What is being asked:
Give the number of lines in the records below that include "用户显式改选", and nothing more.

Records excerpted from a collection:
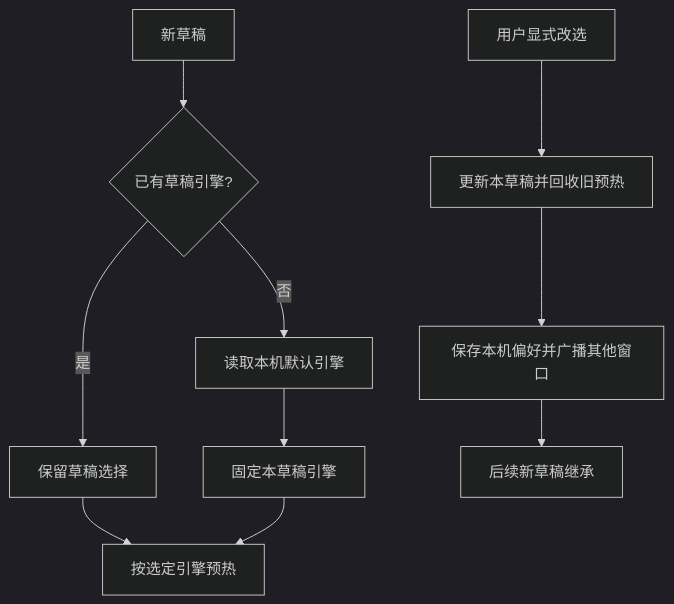
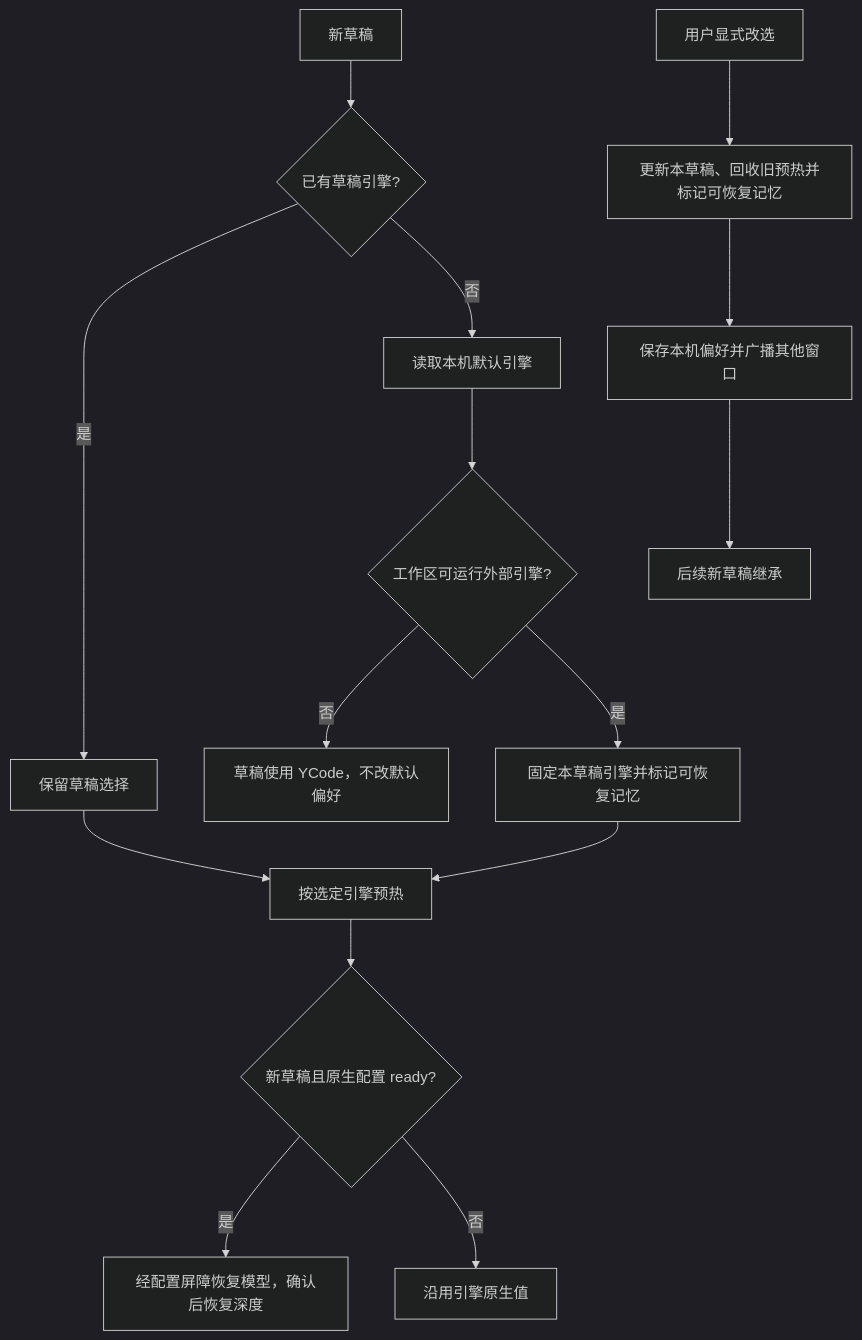
Before and after one commit to OpenX123/ZCode: diagram 11 of 12 in docs/desktop/external-agent-engines-spec.md, drawn with Mermaid (dark theme). The commit also changed other lines of this file and 26 other files, not shown here.

````diff
--- a/docs/desktop/external-agent-engines-spec.md
+++ b/docs/desktop/external-agent-engines-spec.md
@@ -501,12 +523,17 @@
 ```mermaid
 flowchart TD
     A[新草稿] --> B{已有草稿引擎?}
     B -- 是 --> C[保留草稿选择]
     B -- 否 --> D[读取本机默认引擎]
-    D --> E[固定本草稿引擎]
+    D --> K{工作区可运行外部引擎?}
+    K -- 否 --> L[草稿使用 YCode，不改默认偏好]
+    K -- 是 --> E[固定本草稿引擎并标记可恢复记忆]
     C --> F[按选定引擎预热]
     E --> F
-    G[用户显式改选] --> H[更新本草稿并回收旧预热]
+    F --> M{新草稿且原生配置 ready?}
+    M -- 是 --> N[经配置屏障恢复模型，确认后恢复深度]
+    M -- 否 --> O[沿用引擎原生值]
+    G[用户显式改选] --> H[更新本草稿、回收旧预热并标记可恢复记忆]
     H --> I[保存本机偏好并广播其他窗口]
     I --> J[后续新草稿继承]
 ```
````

Your solution:
2